Following a public consultation exercise in 2010 with animal welfare organisations and the circus industry, the Government decided against a ban, and instead published a “tough new licensing scheme” in May 2011, which Defra said would ensure that any circuses in England wishing to show wild animals “will need to demonstrate that they meet high animal welfare standards” before they are granted a licence to keep those animals.

However, this failed to satisfy campaigners and in June 2011 a backbench business debate tabled by a Conservative MP, which had cross-party support, resulted in a unanimous vote in favour of a ban. Consequently MPs and campaigners are now pressing the Government to reconsider its decision in light of the vote and introduce a ban some time next year.

Animal welfare organisations are equally concerned about domestic wild animals which are often regarded as pests or predators by farmers and land owners. Badger culling to control the spread of bovine tuberculosis is one of the main controversies. Bovine TB is a major problem for farmers, but a recent long-term review has concluded that culling is ineffective and suggests vaccination is a better long-term solution. This view is supported by the Badger Trust which believes that the way forward is an injectable and/or an oral vaccine for badgers and also ideally a vaccine for cattle.

Deer stalking, fox snaring and the trapping of wild birds and mammals are all equally controversial and fiercely opposed by animal welfare organisations. But the British Association for Shooting and Conservation argues that pest and predator control is a necessary and integral part of conservation and wildlife management. However, the BASC also stresses that “it is the responsibility of all those involved in pest and predator control to ensure their methods are legal, humane and carried out with sensitivity and respect for other countryside users.”

Domestic pets, in particular dogs, are often the subject of controversy, the most recent being ‘handbag dogs’ and ‘status dogs’.

The current fashion started by ‘celebrities’ for carrying bichon frise, chihuahuas, shih tzus and other tiny dogs in handbags has been strongly criticised by animal charities who warn that the dogs’ ability to behave normally is being restricted, which can in turn lead to behavioural problems. According to The Blue Cross, the number of miniature dogs given up or abandoned has more than tripled in the past five years.

So-called ‘status dogs’ such as Rottweillers and Staffordshire Bull Terriers are bought to give their owners a tougher image; they are also used for dog fighting and to intimidate other people. In addition to concerns about human safety, the RSPCA reports that these ‘status dogs’ often suffer violence at the hands of their owners and are forced to take part in fights which result in the dogs sustaining serious injuries.

The Dangerous Dogs Act Study Group (DDASG) and Lord Redesdale criticised the Government for what they saw as its part in the ongoing problem of ‘status dogs’ by making them appeal to those wishing to intimidate others and rebel against the existing law.

Lord Redesdale said: “Banning the Pit Bull Terrier in 1991 was a huge mistake.

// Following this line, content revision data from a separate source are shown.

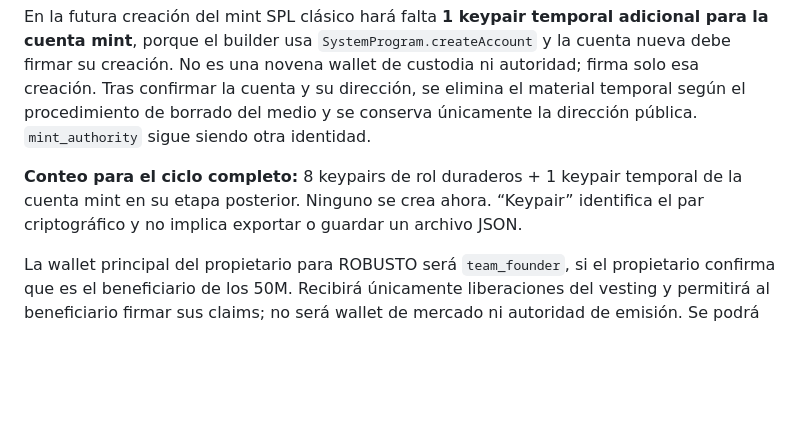
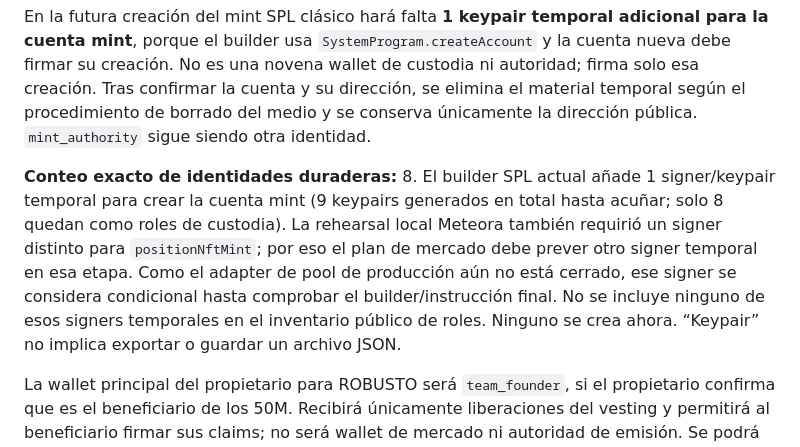
Before and after one commit to antonyomarpinedopuerta-creator/popecoin, a Markdown page: docs/ROBUSTO_MAINNET_IDENTITY_CUSTODY.md, the part around the change. GitHub-like rendering; blank space fills up the shorter version.

Commit message:
Clarify temporary ROBUSTO mint signers

```diff
--- a/docs/ROBUSTO_MAINNET_IDENTITY_CUSTODY.md
+++ b/docs/ROBUSTO_MAINNET_IDENTITY_CUSTODY.md
@@ -23,7 +23,7 @@ Para conservar los ocho roles definidos y satisfacer el builder/inventario actua
 
 En la futura creación del mint SPL clásico hará falta **1 keypair temporal adicional para la cuenta mint**, porque el builder usa `SystemProgram.createAccount` y la cuenta nueva debe firmar su creación. No es una novena wallet de custodia ni autoridad; firma solo esa creación. Tras confirmar la cuenta y su dirección, se elimina el material temporal según el procedimiento de borrado del medio y se conserva únicamente la dirección pública. `mint_authority` sigue siendo otra identidad.
 
-**Conteo para el ciclo completo:** 8 keypairs de rol duraderos + 1 keypair temporal de la cuenta mint en su etapa posterior. Ninguno se crea ahora. “Keypair” identifica el par criptográfico y no implica exportar o guardar un archivo JSON.
+**Conteo exacto de identidades duraderas:** 8. El builder SPL actual añade 1 signer/keypair temporal para crear la cuenta mint (9 keypairs generados en total hasta acuñar; solo 8 quedan como roles de custodia). La rehearsal local Meteora también requirió un signer distinto para `positionNftMint`; por eso el plan de mercado debe prever otro signer temporal en esa etapa. Como el adapter de pool de producción aún no está cerrado, ese signer se considera condicional hasta comprobar el builder/instrucción final. No se incluye ninguno de esos signers temporales en el inventario público de roles. Ninguno se crea ahora. “Keypair” no implica exportar o guardar un archivo JSON.
 
 La wallet principal del propietario para ROBUSTO será `team_founder`, si el propietario confirma que es el beneficiario de los 50M. Recibirá únicamente liberaciones del vesting y permitirá al beneficiario firmar sus claims; no será wallet de mercado ni autoridad de emisión. Se podrá mostrar como watch-only o conectarse mediante hardware compatible. La aplicación/dispositivo concreto queda a elección del propietario; no se importará una seed en Phantom u otra app.
 
```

Creating a picture to the general public that certain breeds of dog are dangerous and others not is hugely irresponsible.” 

Reproduced from


So there it is in short – and why the British view on animal welfare goes back a long time.

We fight on, trying to improve generally good legislation when we can.

One thing is for sure, when the UK formally leaves the EU, animal welfare legislation will improve even more.

The UK will take back control of the UK; and as a result, UK animal welfare groups will campaign even harder for even better welfare legislation.

You  could say that for the UK, the animal welfare future is looking good. SAV.